-------- Data records
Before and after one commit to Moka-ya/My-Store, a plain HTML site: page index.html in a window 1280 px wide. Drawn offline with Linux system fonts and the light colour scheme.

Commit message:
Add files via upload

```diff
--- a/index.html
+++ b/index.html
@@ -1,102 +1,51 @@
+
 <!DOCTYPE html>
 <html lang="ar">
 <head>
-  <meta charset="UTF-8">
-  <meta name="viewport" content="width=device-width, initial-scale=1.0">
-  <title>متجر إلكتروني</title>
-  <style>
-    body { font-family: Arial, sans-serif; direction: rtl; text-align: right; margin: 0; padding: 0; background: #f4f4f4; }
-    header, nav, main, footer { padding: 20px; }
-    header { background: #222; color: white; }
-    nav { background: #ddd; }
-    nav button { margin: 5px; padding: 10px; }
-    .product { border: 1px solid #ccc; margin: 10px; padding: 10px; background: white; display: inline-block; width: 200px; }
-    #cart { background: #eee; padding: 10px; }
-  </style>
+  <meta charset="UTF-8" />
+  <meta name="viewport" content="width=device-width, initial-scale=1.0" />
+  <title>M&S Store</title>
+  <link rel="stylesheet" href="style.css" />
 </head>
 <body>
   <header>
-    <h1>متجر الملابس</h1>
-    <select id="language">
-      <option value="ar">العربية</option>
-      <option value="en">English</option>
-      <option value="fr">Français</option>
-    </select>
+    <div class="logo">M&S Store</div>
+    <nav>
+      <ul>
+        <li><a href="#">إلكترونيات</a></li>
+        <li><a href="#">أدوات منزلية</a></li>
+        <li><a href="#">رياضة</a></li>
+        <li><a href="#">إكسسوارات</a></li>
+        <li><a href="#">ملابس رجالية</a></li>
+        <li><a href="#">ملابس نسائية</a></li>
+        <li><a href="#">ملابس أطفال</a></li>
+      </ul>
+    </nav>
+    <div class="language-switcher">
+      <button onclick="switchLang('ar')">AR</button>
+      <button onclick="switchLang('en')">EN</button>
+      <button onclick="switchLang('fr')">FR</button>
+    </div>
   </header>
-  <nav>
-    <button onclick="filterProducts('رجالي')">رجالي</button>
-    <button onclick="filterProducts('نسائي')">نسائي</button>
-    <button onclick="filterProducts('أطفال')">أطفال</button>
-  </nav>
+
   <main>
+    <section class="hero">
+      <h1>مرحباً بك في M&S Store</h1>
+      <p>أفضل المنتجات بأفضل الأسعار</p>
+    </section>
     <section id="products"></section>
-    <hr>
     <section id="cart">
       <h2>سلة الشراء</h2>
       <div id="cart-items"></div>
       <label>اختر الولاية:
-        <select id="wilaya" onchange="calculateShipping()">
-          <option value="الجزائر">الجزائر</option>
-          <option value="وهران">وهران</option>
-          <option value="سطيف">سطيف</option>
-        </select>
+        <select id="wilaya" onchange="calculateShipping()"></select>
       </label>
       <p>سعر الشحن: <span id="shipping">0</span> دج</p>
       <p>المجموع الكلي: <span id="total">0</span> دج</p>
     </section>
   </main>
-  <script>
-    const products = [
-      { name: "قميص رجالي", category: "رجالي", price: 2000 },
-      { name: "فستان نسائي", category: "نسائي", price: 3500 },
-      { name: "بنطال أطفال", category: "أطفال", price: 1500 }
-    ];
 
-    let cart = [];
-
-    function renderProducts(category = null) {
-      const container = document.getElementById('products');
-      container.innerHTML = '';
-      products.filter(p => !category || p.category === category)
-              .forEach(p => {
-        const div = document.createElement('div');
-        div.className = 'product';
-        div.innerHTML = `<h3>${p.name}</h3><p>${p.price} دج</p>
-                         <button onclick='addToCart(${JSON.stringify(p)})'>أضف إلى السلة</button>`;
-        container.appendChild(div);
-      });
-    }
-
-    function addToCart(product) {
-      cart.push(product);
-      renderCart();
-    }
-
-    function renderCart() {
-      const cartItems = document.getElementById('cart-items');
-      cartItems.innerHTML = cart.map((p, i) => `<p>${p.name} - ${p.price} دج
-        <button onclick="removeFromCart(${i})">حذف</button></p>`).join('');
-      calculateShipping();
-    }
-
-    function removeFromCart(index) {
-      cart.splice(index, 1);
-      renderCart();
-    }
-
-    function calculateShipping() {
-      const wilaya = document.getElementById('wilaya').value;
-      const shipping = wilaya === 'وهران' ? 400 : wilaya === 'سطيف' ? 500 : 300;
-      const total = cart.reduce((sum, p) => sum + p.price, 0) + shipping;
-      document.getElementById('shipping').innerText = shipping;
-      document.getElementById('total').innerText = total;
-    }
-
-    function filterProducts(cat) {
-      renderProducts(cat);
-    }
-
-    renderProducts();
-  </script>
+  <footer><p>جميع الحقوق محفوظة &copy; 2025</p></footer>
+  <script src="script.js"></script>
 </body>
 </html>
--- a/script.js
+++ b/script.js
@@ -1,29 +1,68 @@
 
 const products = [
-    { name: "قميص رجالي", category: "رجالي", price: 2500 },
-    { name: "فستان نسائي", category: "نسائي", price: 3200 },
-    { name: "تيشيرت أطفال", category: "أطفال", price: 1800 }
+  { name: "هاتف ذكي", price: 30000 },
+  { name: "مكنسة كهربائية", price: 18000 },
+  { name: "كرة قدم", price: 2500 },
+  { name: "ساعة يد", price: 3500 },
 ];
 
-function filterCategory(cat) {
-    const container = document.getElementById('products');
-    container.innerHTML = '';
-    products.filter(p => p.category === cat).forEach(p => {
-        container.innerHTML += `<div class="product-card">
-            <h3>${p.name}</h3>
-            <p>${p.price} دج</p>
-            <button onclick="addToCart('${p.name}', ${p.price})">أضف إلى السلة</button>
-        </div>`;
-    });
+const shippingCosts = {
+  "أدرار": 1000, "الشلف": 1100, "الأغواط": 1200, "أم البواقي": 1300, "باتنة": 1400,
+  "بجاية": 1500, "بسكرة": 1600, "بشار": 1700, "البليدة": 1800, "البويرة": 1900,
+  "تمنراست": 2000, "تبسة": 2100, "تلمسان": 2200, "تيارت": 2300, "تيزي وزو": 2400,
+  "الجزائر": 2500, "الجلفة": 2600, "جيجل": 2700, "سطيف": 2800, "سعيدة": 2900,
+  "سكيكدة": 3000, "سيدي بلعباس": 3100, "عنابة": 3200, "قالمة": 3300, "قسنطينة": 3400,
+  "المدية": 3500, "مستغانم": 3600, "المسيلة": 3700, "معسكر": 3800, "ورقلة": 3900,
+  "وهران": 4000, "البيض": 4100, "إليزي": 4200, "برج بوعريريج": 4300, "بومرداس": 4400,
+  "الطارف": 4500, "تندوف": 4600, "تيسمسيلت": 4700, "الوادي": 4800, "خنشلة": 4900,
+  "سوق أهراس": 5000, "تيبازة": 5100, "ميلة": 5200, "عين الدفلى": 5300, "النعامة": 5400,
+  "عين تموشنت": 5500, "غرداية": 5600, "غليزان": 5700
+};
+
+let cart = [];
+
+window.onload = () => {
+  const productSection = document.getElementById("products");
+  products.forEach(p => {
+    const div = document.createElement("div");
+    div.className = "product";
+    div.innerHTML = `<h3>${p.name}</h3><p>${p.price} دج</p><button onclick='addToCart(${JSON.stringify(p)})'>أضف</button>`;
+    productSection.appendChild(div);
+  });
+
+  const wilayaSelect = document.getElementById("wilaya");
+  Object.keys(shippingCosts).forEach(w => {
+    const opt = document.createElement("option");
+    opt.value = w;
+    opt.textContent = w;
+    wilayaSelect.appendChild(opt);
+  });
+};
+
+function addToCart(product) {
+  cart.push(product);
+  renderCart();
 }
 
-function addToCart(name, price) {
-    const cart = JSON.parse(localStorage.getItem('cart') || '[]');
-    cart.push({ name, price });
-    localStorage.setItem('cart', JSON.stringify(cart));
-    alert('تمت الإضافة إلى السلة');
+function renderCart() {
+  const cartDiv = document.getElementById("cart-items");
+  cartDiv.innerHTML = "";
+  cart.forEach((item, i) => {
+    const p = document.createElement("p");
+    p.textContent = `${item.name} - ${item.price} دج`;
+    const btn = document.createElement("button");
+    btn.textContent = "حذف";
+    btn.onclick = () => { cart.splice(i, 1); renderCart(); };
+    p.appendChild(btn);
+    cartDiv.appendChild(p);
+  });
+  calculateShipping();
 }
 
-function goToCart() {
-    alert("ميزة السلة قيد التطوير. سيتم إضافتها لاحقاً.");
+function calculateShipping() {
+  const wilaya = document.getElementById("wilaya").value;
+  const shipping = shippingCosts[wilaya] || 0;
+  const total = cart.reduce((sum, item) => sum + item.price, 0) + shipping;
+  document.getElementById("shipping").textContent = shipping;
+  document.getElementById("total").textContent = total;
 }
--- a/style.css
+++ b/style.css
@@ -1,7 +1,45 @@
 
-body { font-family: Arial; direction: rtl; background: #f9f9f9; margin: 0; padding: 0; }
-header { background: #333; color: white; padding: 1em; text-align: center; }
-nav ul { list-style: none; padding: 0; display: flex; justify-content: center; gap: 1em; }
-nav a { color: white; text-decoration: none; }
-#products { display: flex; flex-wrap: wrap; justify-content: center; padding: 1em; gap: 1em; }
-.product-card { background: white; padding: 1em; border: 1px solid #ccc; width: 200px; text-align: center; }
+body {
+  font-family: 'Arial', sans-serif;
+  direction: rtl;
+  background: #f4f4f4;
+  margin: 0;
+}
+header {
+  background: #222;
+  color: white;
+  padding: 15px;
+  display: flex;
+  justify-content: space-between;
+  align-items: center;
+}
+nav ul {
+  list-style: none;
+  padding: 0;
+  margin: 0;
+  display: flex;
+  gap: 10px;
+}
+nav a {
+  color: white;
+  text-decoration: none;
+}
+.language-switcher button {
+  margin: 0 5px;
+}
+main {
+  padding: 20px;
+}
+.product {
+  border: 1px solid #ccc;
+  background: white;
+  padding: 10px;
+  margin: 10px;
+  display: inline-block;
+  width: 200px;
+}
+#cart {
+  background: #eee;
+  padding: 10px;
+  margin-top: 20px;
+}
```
----------------
**Problem:** Go line by line through the data above and report each one that holds the string "createElement".

**Task output:**
-        const div = document.createElement('div');
+    const div = document.createElement("div");
+    const opt = document.createElement("option");
+    const p = document.createElement("p");
+    const btn = document.createElement("button");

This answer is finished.